There is a deadpan joke, in this project, about value: such care and expense lavished on imitating such poor materials, cardboard and tape, wire and simple cloth! But that’s the whole point. The twisted scraps of the maquettes were anything but worthless. They reflect the most valuable thing we have: unfettered creativity, from which flow all human communication, connection, and expression. That this can be achieved with a few everyday materials, in a few moments, is indeed remarkable. Nor is it accidental that Toogood employed this vocabulary at a volatile time in history. After all, the collection was developed during the same period that Brexit was dividing hearts and minds in her home country – a flood of conflict and ill-will, which had left so many feeling raw.
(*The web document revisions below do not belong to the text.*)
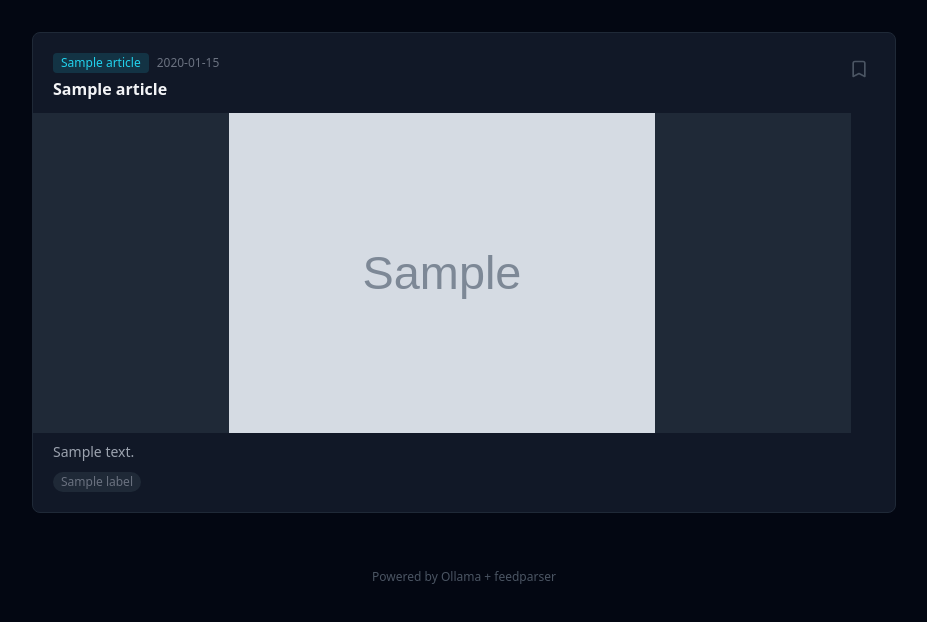
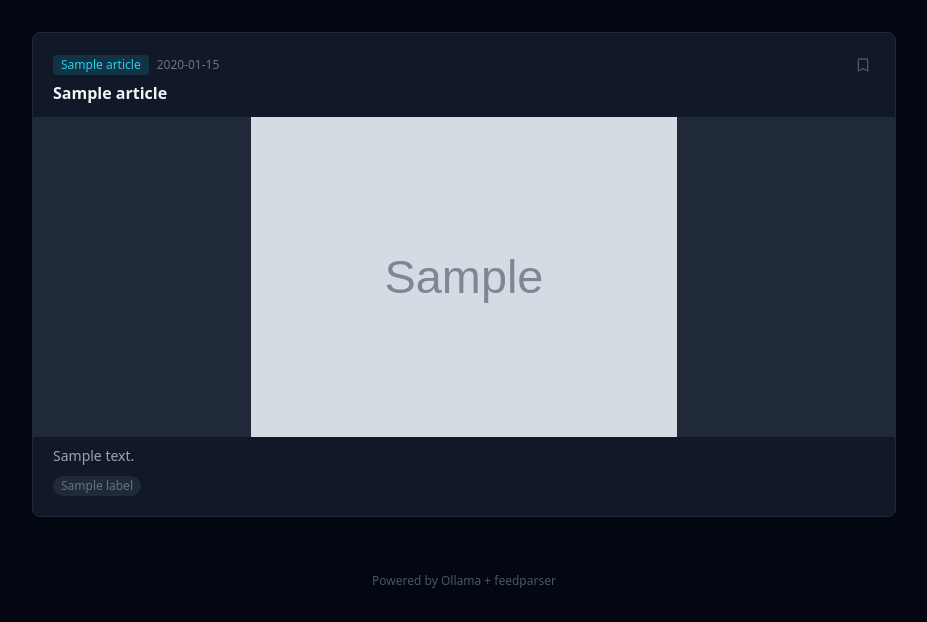
Before and after one commit to shu1007/news-curation, a Python web app: template templates/index.html.j2 in a window 1280 px wide. Shown: the part 178-800 px from the top of the page, without its empty margins (176-1103 px from the left). Run offline with Jinja, Linux system fonts and the light colour scheme; the template is opened without the code that fills it: most values are stand-ins (such as "Sample title", 1, 10 or a date in 2020); grey boxes marked "Sample" are stand-in pictures; some libraries are stand-ins or nearby versions.

Commit message:
カードレイアウト改善とdocs/index.htmlをgit管理から除外
ブックマークボタンをヘッダー行に移動しコンテンツが全幅を使う様に変更。
ブックマークビューのカードも同様のレイアウトに統一。
docs/index.htmlを.gitignoreに追加。

Co-Authored-By: Claude Opus 4.6 <noreply@anthropic.com>

```diff
--- a/templates/index.html.j2
+++ b/templates/index.html.j2
@@ -72,9 +72,8 @@
         data-url="{{ article.url }}"
         data-title="{{ article.title_ja if (article.is_english and article.title_ja) else article.title }}"
         data-image="{{ article.image_url or '' }}">
-        <div class="flex items-start justify-between gap-3">
-          <div class="flex-1 min-w-0">
-            <div class="flex items-center gap-2 mb-1 flex-wrap">
+        <div class="flex items-center justify-between gap-2 mb-1">
+          <div class="flex items-center gap-2 flex-wrap">
             <span onclick="filterByFeed('{{ article.feed_name }}')"
               class="inline-flex items-center px-2 py-0.5 rounded text-xs font-medium bg-cyan-900/50 text-cyan-400 whitespace-nowrap cursor-pointer hover:bg-cyan-900/80">
               {{ article.feed_name }}
@@ -87,6 +86,12 @@
             <time class="text-xs text-gray-500 whitespace-nowrap" datetime="{{ article.published }}">
               {{ article.published[:10] }}
             </time>
+          </div>
+          <button onclick="toggleBookmark(this)" data-url="{{ article.url }}"
+            class="bookmark-btn flex-shrink-0 p-1 rounded text-gray-600 hover:text-amber-400 transition-colors"
+            title="Bookmark">
+            <svg class="w-4 h-4" fill="none" stroke="currentColor" viewBox="0 0 24 24"><path stroke-linecap="round" stroke-linejoin="round" stroke-width="2" d="M5 5a2 2 0 012-2h10a2 2 0 012 2v16l-7-3.5L5 21V5z"/></svg>
+          </button>
         </div>
         <h2 class="text-base font-semibold text-gray-100">
           <a href="{{ article.url }}" target="_blank" rel="noopener noreferrer" class="hover:text-cyan-400 transition-colors">
@@ -119,13 +124,6 @@
           {% endfor %}
         </div>
         {% endif %}
-          </div>
-          <button onclick="toggleBookmark(this)" data-url="{{ article.url }}"
-            class="bookmark-btn flex-shrink-0 p-1.5 rounded-md text-gray-600 hover:text-amber-400 transition-colors"
-            title="Bookmark">
-            <svg class="w-5 h-5" fill="none" stroke="currentColor" viewBox="0 0 24 24"><path stroke-linecap="round" stroke-linejoin="round" stroke-width="2" d="M5 5a2 2 0 012-2h10a2 2 0 012 2v16l-7-3.5L5 21V5z"/></svg>
-          </button>
-        </div>
       </article>
       {% endfor %}
     </div>
@@ -221,19 +219,17 @@
           ? `<div class="mt-3 -mx-5 overflow-hidden"><img src="${escapeHtml(b.image_url)}" alt="" class="w-full max-h-80 object-contain bg-gray-800" loading="lazy" onerror="this.parentElement.style.display='none'"></div>`
           : '';
         return `<div class="bg-gray-900 rounded-lg border border-gray-800 p-5">
-          <div class="flex items-start justify-between gap-3">
-            <div class="flex-1 min-w-0">
-              <span class="inline-flex items-center px-2 py-0.5 rounded text-xs font-medium bg-cyan-900/50 text-cyan-400 mb-1">${escapeHtml(b.feed_name)}</span>
+          <div class="flex items-center justify-between gap-2 mb-1">
+            <span class="inline-flex items-center px-2 py-0.5 rounded text-xs font-medium bg-cyan-900/50 text-cyan-400">${escapeHtml(b.feed_name)}</span>
+            <button onclick="removeBookmark('${escapeHtml(b.url)}')"
+              class="flex-shrink-0 p-1 rounded text-amber-400 hover:text-red-400 transition-colors" title="Remove">
+              <svg class="w-4 h-4" fill="currentColor" stroke="currentColor" viewBox="0 0 24 24"><path stroke-linecap="round" stroke-linejoin="round" stroke-width="2" d="M5 5a2 2 0 012-2h10a2 2 0 012 2v16l-7-3.5L5 21V5z"/></svg>
+            </button>
+          </div>
           <h2 class="text-base font-semibold text-gray-100">
             <a href="${escapeHtml(b.url)}" target="_blank" rel="noopener noreferrer" class="hover:text-cyan-400 transition-colors">${escapeHtml(b.title)}</a>
           </h2>
           ${imgHtml}
-            </div>
-            <button onclick="removeBookmark('${escapeHtml(b.url)}')"
-              class="flex-shrink-0 p-1.5 rounded-md text-amber-400 hover:text-red-400 transition-colors" title="Remove">
-              <svg class="w-5 h-5" fill="currentColor" stroke="currentColor" viewBox="0 0 24 24"><path stroke-linecap="round" stroke-linejoin="round" stroke-width="2" d="M5 5a2 2 0 012-2h10a2 2 0 012 2v16l-7-3.5L5 21V5z"/></svg>
-            </button>
-          </div>
         </div>`;
       }).join('');
     }
```
Lines whose indentation alone changed are shown as unchanged.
Assemblage 6 laps gently at this situation, floating in at the high tide, rather than confronting it outright. Toogood accepts that the work, so edgy by her standards, does reflect the anxious tenor of the times. For her, the whole collection is pervaded by a sense of vulnerability: “of the original materials used for the maquettes; of myself as a designer, exposing the most private part of my process, the first iteration; the seeming vulnerability of the final pieces.” Yet of course, appearances are deceiving. The finished works are extremely robust. We might take them as physical metaphors for the strength that comes through self-exposure.
Thus the apparently simple objects in Assemblage 6 are pitched in a complex field. They stand ambiguously between alpha and omega, inhabiting neither position fully: the raw and the refined, the momentary and the monumental, and expressionistic and the austere, fragility and permanence. And this very complicatedness is part of the message. Each of the objects in the collection derives from an instant of quiet improvisation. In honoring that private and transient experience, Toogood is showing us how much is contained within it. That is what Asger Jorn and his fellow lovers of art brut sought, too. They distrusted academicism. They did not want to make the mistake of valuing knowledge for its own sake; indeed, they saw that it could be a prison.
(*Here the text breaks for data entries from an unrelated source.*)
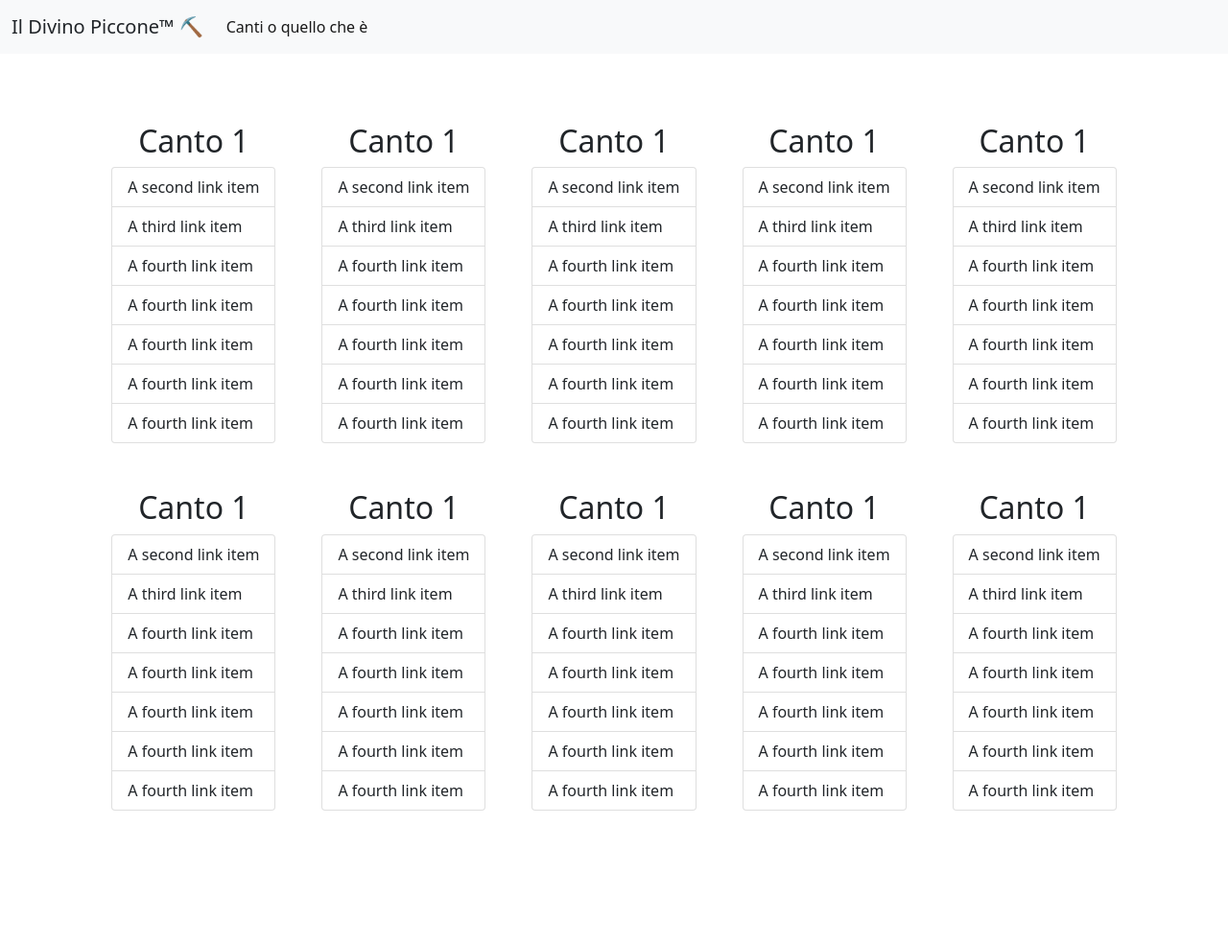
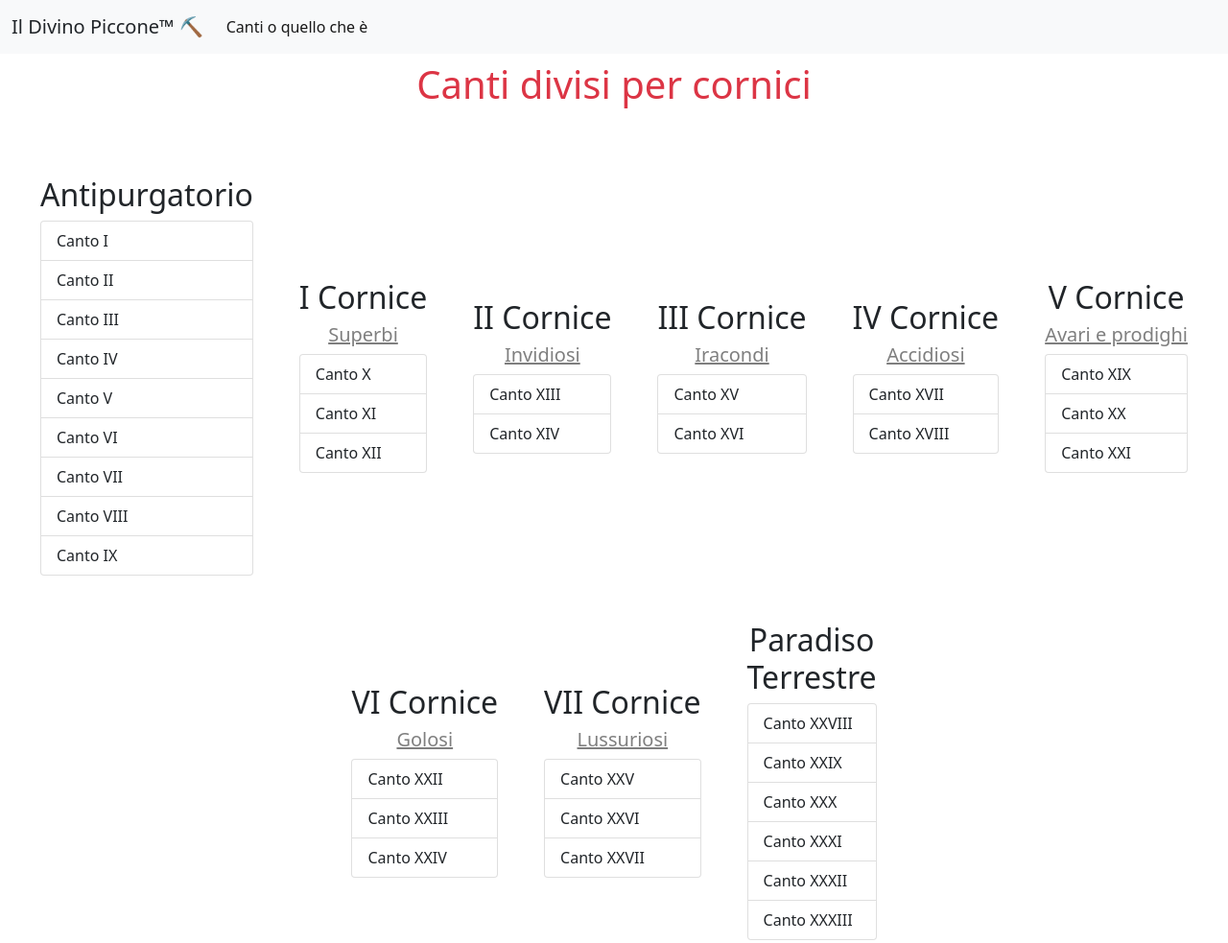
Before and after one commit to antoniognogno/divino-piccone, a plain HTML site: page cose.html in a window 1280 px wide. Shown: the whole page at 96% size. Before the commit the page ends 869 px from the top, so only its background shows below. Drawn offline with nearby package versions, Linux system fonts and the light colour scheme.

Commit message:
Pic-commedia

```diff
--- a/cose.html
+++ b/cose.html
@@ -24,136 +24,106 @@
         </div>
       </div>
     </nav>
-
+    <h1 class="text-center mt-2 text-danger">Canti divisi per cornici</h1>
     <main class="d-flex align-items-center justify-content-center mt-5 flex-wrap">
       <div class="m-4">
-        <h2 class="text-center">Canto 1</h2>
+        <h2 class="text-center">Antipurgatorio</h2>
 
         <div class="list-group">
-          <a href="canti/canto1.html" class="list-group-item list-group-item-action">A second link item</a>
-          <a href="#" class="list-group-item list-group-item-action">A third link item</a>
-          <a href="#" class="list-group-item list-group-item-action">A fourth link item</a>
-          <a href="#" class="list-group-item list-group-item-action">A fourth link item</a>
-          <a href="#" class="list-group-item list-group-item-action">A fourth link item</a>
-          <a href="#" class="list-group-item list-group-item-action">A fourth link item</a>
-          <a href="#" class="list-group-item list-group-item-action">A fourth link item</a>
+          <a href="canti/canto1.html" class="list-group-item list-group-item-action">Canto I</a>
+          <a href="canti/canto2.html" class="list-group-item list-group-item-action">Canto II</a>
+          <a href="canti/canto3.html" class="list-group-item list-group-item-action">Canto III</a>
+          <a href="canti/canto4.html" class="list-group-item list-group-item-action">Canto IV</a>
+          <a href="canti/canto5.html" class="list-group-item list-group-item-action">Canto V</a>
+          <a href="canti/canto6.html" class="list-group-item list-group-item-action">Canto VI</a>
+          <a href="canti/canto7.html" class="list-group-item list-group-item-action">Canto VII</a>
+          <a href="canti/canto8.html" class="list-group-item list-group-item-action">Canto VIII</a>
+          <a href="canti/canto9.html" class="list-group-item list-group-item-action">Canto IX</a>
         </div>
       </div>
       <div class="m-4">
-        <h2 class="text-center">Canto 1</h2>
+        <h2 class="text-center">I Cornice</h2>
+        <h5 class="text-center text-black-50 text-decoration-underline">Superbi</h5>
+
 
         <div class="list-group">
-          <a href="#" class="list-group-item list-group-item-action">A second link item</a>
-          <a href="#" class="list-group-item list-group-item-action">A third link item</a>
-          <a href="#" class="list-group-item list-group-item-action">A fourth link item</a>
-          <a href="#" class="list-group-item list-group-item-action">A fourth link item</a>
-          <a href="#" class="list-group-item list-group-item-action">A fourth link item</a>
-          <a href="#" class="list-group-item list-group-item-action">A fourth link item</a>
-          <a href="#" class="list-group-item list-group-item-action">A fourth link item</a>
+          <a href="#" class="list-group-item list-group-item-action">Canto X</a>
+          <a href="#" class="list-group-item list-group-item-action">Canto XI</a>
+          <a href="#" class="list-group-item list-group-item-action">Canto XII</a>
         </div>
       </div>
       <div class="m-4">
-        <h2 class="text-center">Canto 1</h2>
+        <h2 class="text-center">II Cornice</h2>
+        <h5 class="text-center text-black-50 text-decoration-underline">Invidiosi</h5>
+
 
         <div class="list-group">
-          <a href="#" class="list-group-item list-group-item-action">A second link item</a>
-          <a href="#" class="list-group-item list-group-item-action">A third link item</a>
-          <a href="#" class="list-group-item list-group-item-action">A fourth link item</a>
-          <a href="#" class="list-group-item list-group-item-action">A fourth link item</a>
-          <a href="#" class="list-group-item list-group-item-action">A fourth link item</a>
-          <a href="#" class="list-group-item list-group-item-action">A fourth link item</a>
-          <a href="#" class="list-group-item list-group-item-action">A fourth link item</a>
+          <a href="#" class="list-group-item list-group-item-action">Canto XIII</a>
+          <a href="#" class="list-group-item list-group-item-action">Canto XIV</a>
         </div>
       </div>
       <div class="m-4">
-        <h2 class="text-center">Canto 1</h2>
+        <h2 class="text-center">III Cornice</h2>
+        <h5 class="text-center text-black-50 text-decoration-underline">Iracondi</h5>
 
         <div class="list-group">
-          <a href="#" class="list-group-item list-group-item-action">A second link item</a>
-          <a href="#" class="list-group-item list-group-item-action">A third link item</a>
-          <a href="#" class="list-group-item list-group-item-action">A fourth link item</a>
-          <a href="#" class="list-group-item list-group-item-action">A fourth link item</a>
-          <a href="#" class="list-group-item list-group-item-action">A fourth link item</a>
-          <a href="#" class="list-group-item list-group-item-action">A fourth link item</a>
-          <a href="#" class="list-group-item list-group-item-action">A fourth link item</a>
+          <a href="#" class="list-group-item list-group-item-action">Canto XV</a>
+          <a href="#" class="list-group-item list-group-item-action">Canto XVI</a>
         </div>
       </div>
       <div class="m-4">
-        <h2 class="text-center">Canto 1</h2>
+        <h2 class="text-center">IV Cornice</h2>
+        <h5 class="text-center text-black-50 text-decoration-underline">Accidiosi</h5>
 
         <div class="list-group">
-          <a href="#" class="list-group-item list-group-item-action">A second link item</a>
-          <a href="#" class="list-group-item list-group-item-action">A third link item</a>
-          <a href="#" class="list-group-item list-group-item-action">A fourth link item</a>
-          <a href="#" class="list-group-item list-group-item-action">A fourth link item</a>
-          <a href="#" class="list-group-item list-group-item-action">A fourth link item</a>
-          <a href="#" class="list-group-item list-group-item-action">A fourth link item</a>
-          <a href="#" class="list-group-item list-group-item-action">A fourth link item</a>
+          <a href="#" class="list-group-item list-group-item-action">Canto XVII</a>
+          <a href="#" class="list-group-item list-group-item-action">Canto XVIII</a>
         </div>
       </div>
       <div class="m-4">
-        <h2 class="text-center">Canto 1</h2>
+        <h2 class="text-center">V Cornice</h2>
+        <h5 class="text-center text-black-50 text-decoration-underline">Avari e prodighi</h5>
+
 
         <div class="list-group">
-          <a href="#" class="list-group-item list-group-item-action">A second link item</a>
-          <a href="#" class="list-group-item list-group-item-action">A third link item</a>
-          <a href="#" class="list-group-item list-group-item-action">A fourth link item</a>
-          <a href="#" class="list-group-item list-group-item-action">A fourth link item</a>
-          <a href="#" class="list-group-item list-group-item-action">A fourth link item</a>
-          <a href="#" class="list-group-item list-group-item-action">A fourth link item</a>
-          <a href="#" class="list-group-item list-group-item-action">A fourth link item</a>
+          <a href="#" class="list-group-item list-group-item-action">Canto XIX</a>
+          <a href="#" class="list-group-item list-group-item-action">Canto XX</a>
+          <a href="#" class="list-group-item list-group-item-action">Canto XXI</a>
         </div>
       </div>
       <div class="m-4">
-        <h2 class="text-center">Canto 1</h2>
+        <h2 class="text-center">VI Cornice</h2>
+        <h5 class="text-center text-black-50 text-decoration-underline">Golosi</h5>
+
 
         <div class="list-group">
-          <a href="#" class="list-group-item list-group-item-action">A second link item</a>
-          <a href="#" class="list-group-item list-group-item-action">A third link item</a>
-          <a href="#" class="list-group-item list-group-item-action">A fourth link item</a>
-          <a href="#" class="list-group-item list-group-item-action">A fourth link item</a>
-          <a href="#" class="list-group-item list-group-item-action">A fourth link item</a>
-          <a href="#" class="list-group-item list-group-item-action">A fourth link item</a>
-          <a href="#" class="list-group-item list-group-item-action">A fourth link item</a>
+          <a href="#" class="list-group-item list-group-item-action">Canto XXII</a>
+          <a href="#" class="list-group-item list-group-item-action">Canto XXIII</a>
+          <a href="#" class="list-group-item list-group-item-action">Canto XXIV</a>
         </div>
       </div>
       <div class="m-4">
-        <h2 class="text-center">Canto 1</h2>
+        <h2 class="text-center">VII Cornice</h2>
+        <h5 class="text-center text-black-50 text-decoration-underline">Lussuriosi</h5>
 
         <div class="list-group">
-          <a href="#" class="list-group-item list-group-item-action">A second link item</a>
-          <a href="#" class="list-group-item list-group-item-action">A third link item</a>
-          <a href="#" class="list-group-item list-group-item-action">A fourth link item</a>
-          <a href="#" class="list-group-item list-group-item-action">A fourth link item</a>
-          <a href="#" class="list-group-item list-group-item-action">A fourth link item</a>
-          <a href="#" class="list-group-item list-group-item-action">A fourth link item</a>
-          <a href="#" class="list-group-item list-group-item-action">A fourth link item</a>
+          <a href="#" class="list-group-item list-group-item-action">Canto XXV</a>
+          <a href="#" class="list-group-item list-group-item-action">Canto XXVI</a>
+          <a href="#" class="list-group-item list-group-item-action">Canto XXVII</a>
         </div>
       </div>
       <div class="m-4">
-        <h2 class="text-center">Canto 1</h2>
+        <h2 class="text-center">Paradiso<br>Terrestre</h2>
+        <h5 class="text-center text-black-50 text-decoration-underline"></h5>
+
 
         <div class="list-group">
-          <a href="#" class="list-group-item list-group-item-action">A second link item</a>
-          <a href="#" class="list-group-item list-group-item-action">A third link item</a>
-          <a href="#" class="list-group-item list-group-item-action">A fourth link item</a>
-          <a href="#" class="list-group-item list-group-item-action">A fourth link item</a>
-          <a href="#" class="list-group-item list-group-item-action">A fourth link item</a>
-          <a href="#" class="list-group-item list-group-item-action">A fourth link item</a>
-          <a href="#" class="list-group-item list-group-item-action">A fourth link item</a>
-        </div>
-      </div>
-      <div class="m-4">
-        <h2 class="text-center">Canto 1</h2>
-
-        <div class="list-group">
-          <a href="#" class="list-group-item list-group-item-action">A second link item</a>
-          <a href="#" class="list-group-item list-group-item-action">A third link item</a>
-          <a href="#" class="list-group-item list-group-item-action">A fourth link item</a>
-          <a href="#" class="list-group-item list-group-item-action">A fourth link item</a>
-          <a href="#" class="list-group-item list-group-item-action">A fourth link item</a>
-          <a href="#" class="list-group-item list-group-item-action">A fourth link item</a>
-          <a href="#" class="list-group-item list-group-item-action">A fourth link item</a>
+          <a href="#" class="list-group-item list-group-item-action">Canto XXVIII</a>
+          <a href="#" class="list-group-item list-group-item-action">Canto XXIX</a>
+          <a href="#" class="list-group-item list-group-item-action">Canto XXX</a>
+          <a href="#" class="list-group-item list-group-item-action">Canto XXXI</a>
+          <a href="#" class="list-group-item list-group-item-action">Canto XXXII</a>
+          <a href="#" class="list-group-item list-group-item-action">Canto XXXIII</a>
         </div>
       </div>
     </main>
```
Also changed, not shown: frasi.html (added, +83 -0 lines), index.html (+7 -2 lines).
Only a very sophisticated artist would have thought to frame such an argument, of course; but sophisticated artists need freedom, too. In Assemblage 6, Toogood has given herself that opportunity. She has taken herself to a place of supreme importance – right back to the beginning- and from that vantage, asked herself fundamental questions about her own practice, and the discipline of design itself. Toogood has dared to reinvent herself; and she has made the most of it.
This essay was originally published in exhibition catalogue Faye Toogood | Assemblage 6: Unlearning, Friedman Benda, New York, NY, September 2020.